By Reps. Julia Brownley, Jared Huffman and Mike Levin
Across California, members of our communities are no strangers to the catastrophic impacts of the climate crisis, particularly the devastation wrought by wildfires. In 2018, when over 1.8 million acres in the state burned, the Camp Fire in Northern California officially became the deadliest and most destructive wildfire in our state’s history, breaking a record set only a year before with the Tubbs Fire in Napa and Sonoma counties. These two historic wildfires in back to back years add to the Thomas Fire — the second largest in California history — that tore through communities in Ventura County and Santa Barbara County, leaving many people without homes and to pick up the pieces of their lives.
The reality is that the catastrophic wildfires that California is already experiencing will only become more intense and severe unless we take immediate action to combat the climate crisis. This year, much of the Western U.S., including parts of California, are at an above average risk of wildfires. Firefighters and first responders are already stretched thin by the coronavirus pandemic, further complicating this dire situation.
We also know that climate change and pollution, just like the coronavirus pandemic, harm low-income communities and communities of color first and worst. In California and around the country, Black and Latino communities face disproportionate burdens from pollution that exacerbate existing health inequalities. As we start to rebuild in a smarter, more resilient and more equitable way, we need to invest in a 21st century infrastructure that can withstand the test of time and stand strong against climate-fueled threats.
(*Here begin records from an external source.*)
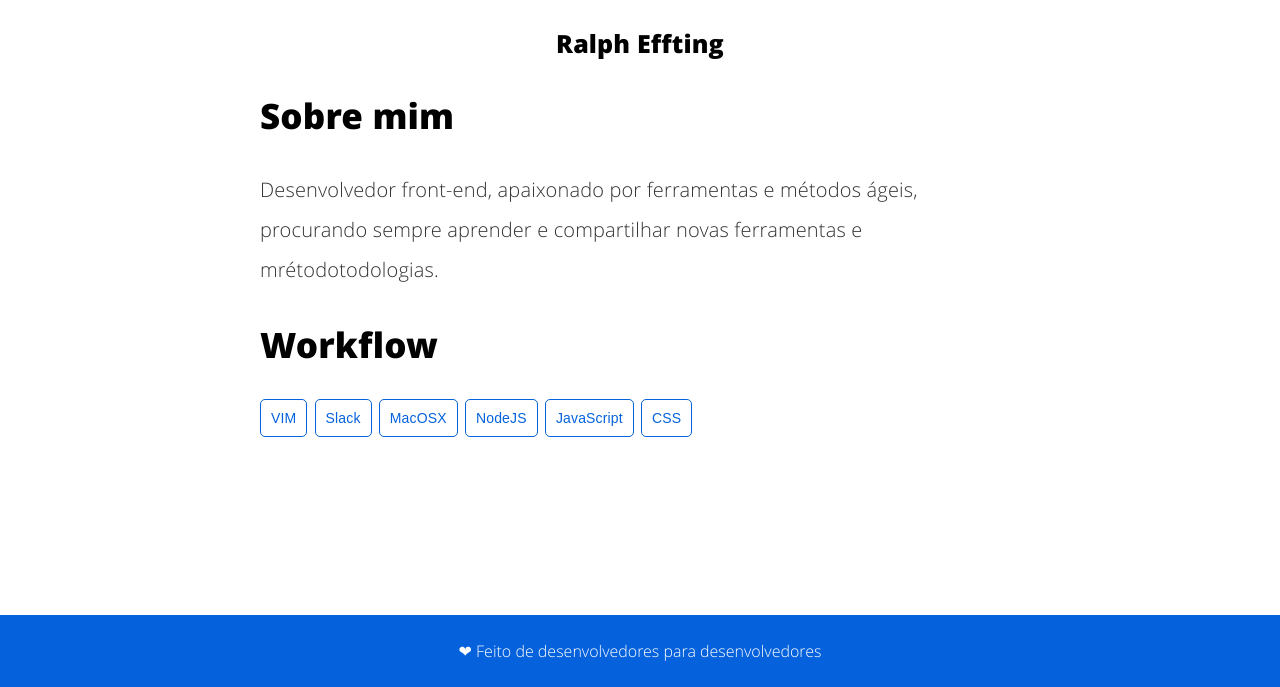
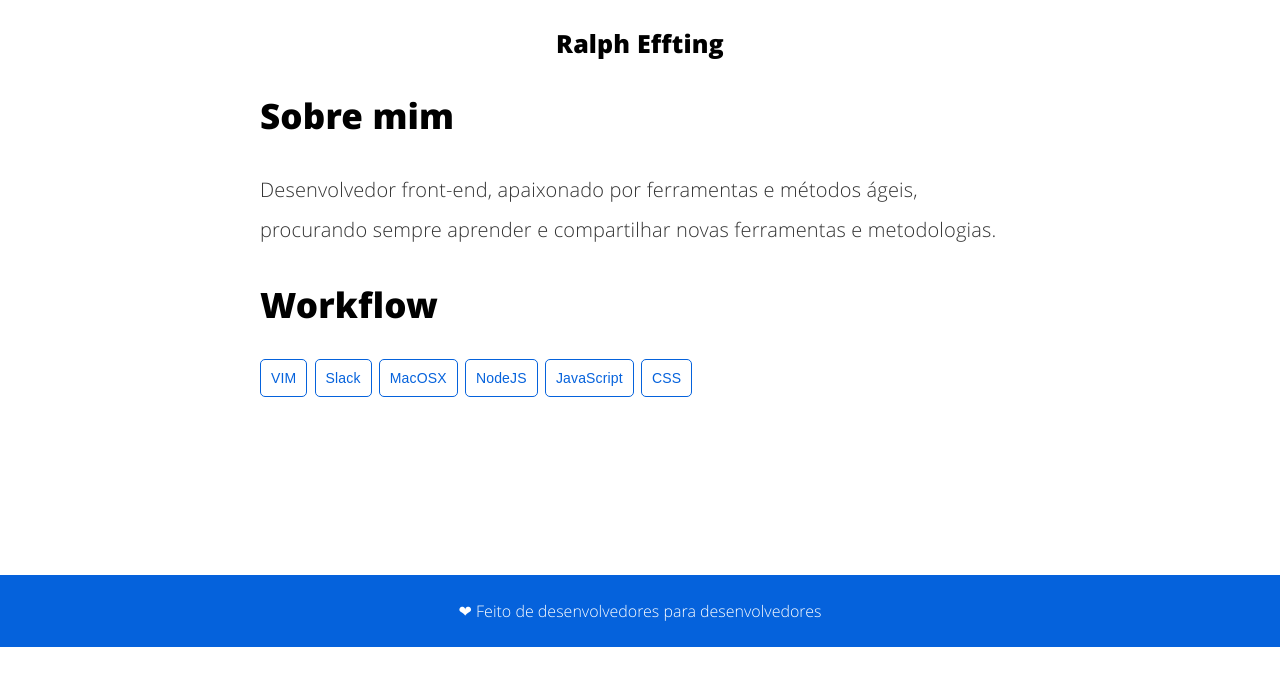
Before and after one commit to codetython/codetython.github.io, a Jekyll site: the page built from core_team.html, in a window 1280 px wide and 900 px high, scrolled down 2089 px, cut to the strip 213-900 px from the top of the window. Built offline with Jekyll 4.4.1, drawn with Linux system fonts in a browser that asks for light colours; after the commit the page ends 2949 px from its top, so only the background shows below that.

Commit message:
fixed error

```diff
--- a/_config.yml
+++ b/_config.yml
@@ -41,7 +41,7 @@ authors:
       OOP:
   ralph:
     name: Ralph Effting
-    bio: Desenvolvedor front-end, apaixonado por ferramentas e métodos ágeis, procurando sempre aprender e compartilhar novas ferramentas e mrétodotodologias.
+    bio: Desenvolvedor front-end, apaixonado por ferramentas e métodos ágeis, procurando sempre aprender e compartilhar novas ferramentas e metodologias.
     gravatar: 280df91e04ae8e99cfc981bb1088eb10
     email: ralfting@gmail.com
     web: http://ralfting.github.io
```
That is why we need a bold plan to limit the carbon pollution driving the climate crisis. As members of the U.S. House of Representatives’ Select Committee on the Climate Crisis, we were tasked with developing a blueprint for federal climate action and a transition to clean energy. The report, entitled “Solving the Climate Crisis: The Congressional Action Plan for a Clean Energy Economy and a Healthy and Just America,” if adopted in full, would achieve net zero carbon pollution by 2050, and net negative pollution thereafter — a goal scientists say is necessary to avoid the worst impacts of climate change.
As outlined in the report, we must ensure that we are building with resiliency in mind every step of the way. In California, our Latino community has borne the brunt of many of these devastating wildfires, while federal agencies have not done enough to invest in frontline communities. Now is the time to rectify this injustice, and we can do just that by ensuring that equitable solutions to climate change are accounted for in all stages of federal and local planning.
Part of helping frontline communities become more resilient to the impacts of climate change is bolstering our clean energy economy. Prior to the economic pain caused by COVID-19, the clean energy industry was one of the fastest-growing job creators in the U.S. and employed nearly 3.4 million Americans — nearly three times as many people as the fossil fuel industry. However, a recent report found the clean energy sector has lost over 620,000 jobs, or 18% of its work force, since the start of the pandemic. California was hit especially hard, losing over 109,000 clean energy jobs, a nearly 20% decline. While this is a step backward both economically and in our fight against climate change, we know that re-invigorating our clean energy economy is the right path forward to protecting our health and economic growth.
In California, we know that fighting climate change and growing our economy go hand in hand. As the first state to pass legislation to limit carbon pollution over a decade ago, we have seen how these policies drive innovations in clean energy and energy efficiency. We have a once-in-a-generation opportunity to harness American innovation and ingenuity to address the climate crisis and build a more equitable country in the process — and we cannot squander it.
For too long, dirty corporate polluters have obstructed efforts to address the climate crisis. But their time is up, and our nation cannot wait any longer to take climate action. That is why we spent the past year working with leaders and experts to develop this Climate Crisis Action Plan. We know that by building a clean energy economy that values workers and advances economic and environmental justice, we can rise to the challenge and tackle the climate crisis head on. By doing so, we can create a more perfect Union. We cannot afford to do anything less.
Originally published in the San Francisco Chronicle.